On Dec. 2, 1972, JFK Memorial Stadium in Philadelphia held
97,000 strong. It was the annual Army-Navy game, and the Army Black Knights and
Navy Midshipmen were competing for the first Commanders-in-Chief’s Trophy.
Scott Beaty, a senior at the United States Military Academy
West Point, was playing outside linebacker. The score was 12-7 Navy. The
Midshipmen were lining up for a field goal. Navy snapped the ball, and Beaty’s
teammate Tim Pfister blocked the kick. The ball took a couple short hops before
landing in Beaty’s hands.
“Every player has a responsibility on each play,” Beaty said.
“For field goals and extra points, mine was to tackle the quarterback if it was
a fake or pick up a blocked kick. So, when the ball came to me, there was no
hesitation at all on what to do. I wasn’t the fastest guy on the team, but it
happened so fast I was quite a way down the field before anyone knew I had the
Beaty’s 84-yard scoop and score was the turning point. The
Black Knights outscored Navy 10-3 during the remainder of the game to win,
23-15. It was the last football game Beaty would ever play, but it was just the
beginning of a successful military and civilian career.
scoop and score starting at the 3:37 mark)
Following his graduation from West Point in 1973, Beaty
began his mandatory military service. He was initially assigned to the Third Infantry Division in Germany for his first three
years in the Army. After making the decision to make the Army a career, Beaty
spent the next 21 years serving in Washington D.C., the Gulf War, Hawaii and
“I had a great Army career,” Beaty said. “However, for some career
officers, the transition to the private sector can be very difficult. I was lucky
to cross paths with an executive from the Bank of Montreal and he was
interested in some work I had been doing in the Army.”
Beaty spent his first year out of the Army with the Bank of
Montreal’s Institute for Learning in Toronto traveling Monday-Thursday from his
home in Dallas. He eventually was contacted by a recruiter on behalf of Royal
“They were also looking to become more of a ‘learning
organization’ which was a trendy management initiative at the time,” Beaty
said. “I spent the next 14 years with Shell.”
During that time, Beaty served in the Learning and Organizational
Effectiveness group as the head of a global practice and ultimately as Vice
President of Human Resources for the Americas, which included Canada and South
America in addition to the United States. Beaty retired in 2011.
Following retirement, Beaty would travel to Bandon Dunes
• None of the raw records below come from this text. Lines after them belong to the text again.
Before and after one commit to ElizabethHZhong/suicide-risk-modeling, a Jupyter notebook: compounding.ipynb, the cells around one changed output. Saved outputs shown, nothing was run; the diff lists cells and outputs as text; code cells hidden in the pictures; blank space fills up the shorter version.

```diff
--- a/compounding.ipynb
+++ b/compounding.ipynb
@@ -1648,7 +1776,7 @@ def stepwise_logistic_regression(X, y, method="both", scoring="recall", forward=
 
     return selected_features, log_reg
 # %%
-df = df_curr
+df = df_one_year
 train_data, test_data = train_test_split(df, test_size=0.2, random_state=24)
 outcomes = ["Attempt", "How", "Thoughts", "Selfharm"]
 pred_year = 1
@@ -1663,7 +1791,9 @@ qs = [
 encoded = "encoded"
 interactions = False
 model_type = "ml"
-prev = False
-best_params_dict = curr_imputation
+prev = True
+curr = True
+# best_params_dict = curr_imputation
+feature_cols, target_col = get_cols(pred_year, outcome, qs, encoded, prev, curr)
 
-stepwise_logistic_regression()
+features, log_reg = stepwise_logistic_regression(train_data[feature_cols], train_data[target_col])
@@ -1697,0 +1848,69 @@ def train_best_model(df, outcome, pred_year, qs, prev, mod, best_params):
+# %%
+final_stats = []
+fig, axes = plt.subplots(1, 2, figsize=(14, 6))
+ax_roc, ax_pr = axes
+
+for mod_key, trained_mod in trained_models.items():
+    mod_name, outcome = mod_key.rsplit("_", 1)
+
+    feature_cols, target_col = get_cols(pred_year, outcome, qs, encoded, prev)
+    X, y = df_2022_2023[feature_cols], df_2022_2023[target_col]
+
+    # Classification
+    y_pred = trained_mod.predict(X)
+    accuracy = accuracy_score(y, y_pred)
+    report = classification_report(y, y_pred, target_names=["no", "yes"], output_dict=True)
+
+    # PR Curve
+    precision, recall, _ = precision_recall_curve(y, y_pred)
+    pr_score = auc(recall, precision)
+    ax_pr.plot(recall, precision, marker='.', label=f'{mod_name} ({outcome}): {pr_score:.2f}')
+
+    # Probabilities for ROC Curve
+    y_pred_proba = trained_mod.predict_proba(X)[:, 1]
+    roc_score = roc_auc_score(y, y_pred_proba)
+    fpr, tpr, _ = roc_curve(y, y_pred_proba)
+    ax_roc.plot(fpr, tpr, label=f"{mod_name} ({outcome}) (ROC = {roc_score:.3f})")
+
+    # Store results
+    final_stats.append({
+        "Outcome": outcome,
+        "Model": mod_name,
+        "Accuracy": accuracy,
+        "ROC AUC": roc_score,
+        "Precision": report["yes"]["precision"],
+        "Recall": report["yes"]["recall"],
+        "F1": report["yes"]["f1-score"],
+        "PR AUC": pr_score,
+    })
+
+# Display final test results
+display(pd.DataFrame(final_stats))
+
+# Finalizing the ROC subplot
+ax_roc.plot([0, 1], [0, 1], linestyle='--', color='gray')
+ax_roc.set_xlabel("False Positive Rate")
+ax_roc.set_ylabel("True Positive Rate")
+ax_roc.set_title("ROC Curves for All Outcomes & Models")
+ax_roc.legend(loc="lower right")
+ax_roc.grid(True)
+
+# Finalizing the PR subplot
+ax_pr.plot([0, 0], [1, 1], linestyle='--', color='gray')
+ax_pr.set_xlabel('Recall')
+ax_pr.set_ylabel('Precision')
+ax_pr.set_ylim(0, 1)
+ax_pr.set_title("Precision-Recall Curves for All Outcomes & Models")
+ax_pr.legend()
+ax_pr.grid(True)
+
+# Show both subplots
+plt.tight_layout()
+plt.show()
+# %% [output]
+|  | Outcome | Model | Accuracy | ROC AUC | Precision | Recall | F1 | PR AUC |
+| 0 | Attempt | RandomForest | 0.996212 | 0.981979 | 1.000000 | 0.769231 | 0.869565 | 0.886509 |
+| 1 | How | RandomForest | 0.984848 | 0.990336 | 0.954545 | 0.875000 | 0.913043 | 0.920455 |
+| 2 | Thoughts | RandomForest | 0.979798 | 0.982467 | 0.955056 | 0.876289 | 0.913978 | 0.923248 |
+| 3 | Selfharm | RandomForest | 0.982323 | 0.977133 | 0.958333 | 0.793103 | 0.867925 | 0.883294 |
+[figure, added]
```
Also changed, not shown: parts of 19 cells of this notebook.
with a couple of Army officers who were golf Rules officials. They encouraged
Beaty to get involved, and even though he was hesitant at first, he has
volunteered with the TGA at amateur and junior championships across the state
“I’ve enjoyed the challenge of mastering the Rules,” Beaty
said. “I also enjoy the camaraderie with the other Rules officials and the team
aspect of officiating. When you’re on a course and you encounter a situation that
you’re not sure about, there’s a trusted colleague to call on the radio.”
Jim Brown of Dallas, a past TGA President, has volunteered alongside
Beaty for years. He has recognized the leadership Beaty demonstrates on and off
the golf course.
“Scott is a leader by example,”
Brown said. “He has become an incredible TGA Volunteer by giving his time to
the game we love and sharing himself with his fellow volunteers as well as the
players. He has a genuine, quiet, confident manner that
has come from his continuous study of the Rules. He is truly a hero to me and
many others, and we are all proud to call him a friend.”
Beaty’s experiences have shaped a leader, teammate and
dedicated individual to the job at hand. Through his hard work, he’s always
looking for a chance to help, guide and teach.
“I like the fact that being a referee in a golf tournament
isn’t like being a referee in a football game where you are throwing a flag on
somebody who’s incurred a penalty,” Beaty said. “You’re trying to help people
play the game within the Rules."
The TGA extends its sincere appreciation to Scott for his
efforts in making our championships a success. The work and dedication from all
our volunteers allow the TGA to grow and continue to support the game we all
For more information
on the TGA Volunteer Program, click here. To view the
2020 Competitions Calendar and Volunteering Opportunities, click